In about 1902 a person named Sri Sivaprakasam Pillai met Sri Ramana Maharshi at the Virupaksha cave in Thiruvannamalai and posed his doubts on self realisation. His questions and Ramana Maharshi’s answers (about 28 in number) have been published as the book ‘Who Am I ‘ . These questions and their answers can be read here. I would like to highlight below one question which explains how to practice self inquiry. It may be used as a method to channelize ones thoughts. Here is a photo of Ramana in his young age.


Qn: What is the means for constantly holding on to the thought Who am I ?

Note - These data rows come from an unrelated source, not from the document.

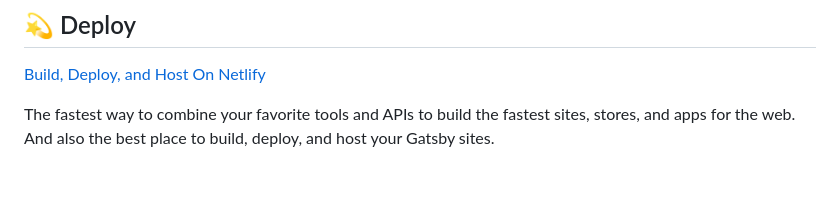
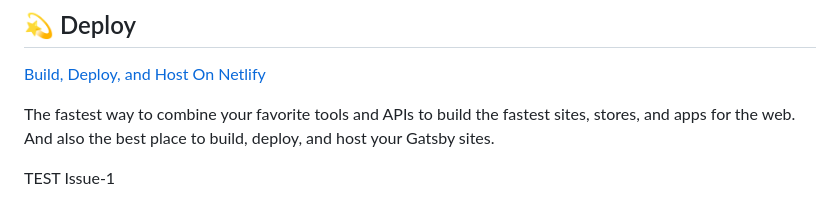
Before and after one commit to TristecCTO/tristec-website-v4, a Markdown page: README.md, the part around the change. Drawn GitHub-style; blank space fills up the shorter version.

Commit message:
test issue one

```diff
--- a/README.md
+++ b/README.md
@@ -96,4 +96,5 @@ Looking for more guidance? Full documentation for Gatsby lives [on the website](
 
 The fastest way to combine your favorite tools and APIs to build the fastest sites, stores, and apps for the web. And also the best place to build, deploy, and host your Gatsby sites.
 
+TEST Issue-1
 <!-- AUTO-GENERATED-CONTENT:END -->
```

Ans: When other thoughts arise, one should not pursue them, but should inquire: ‘To whom do they arise?’ It does not matter how many thoughts arise. As each thought arises, one should inquire with diligence, “To whom has this thought arisen?”. The answer that would emerge would be “To me”. Thereupon if one inquires “Who am I?”, the mind will go back to its source; and the thought that arose will become quiescent. With repeated practice in this manner, the mind will develop the skill to stay in its source. When the mind that is subtle goes out through the brain and the sense-organs, the gross names and forms appear; when it stays in the heart, the names and forms disappear. Not letting the mind go out, but retaining it in the Heart is what is called “inwardness” (antar-mukha). Letting the mind go out of the Heart is known as “externalisation” (bahir-mukha). Thus, when the mind stays in the Heart, the ‘I’ which is the source of all thoughts will go, and the Self which ever exists will shine. Whatever one does, one should do without the egoity “I”. If one acts in that way, all will appear as of the nature of Siva (God).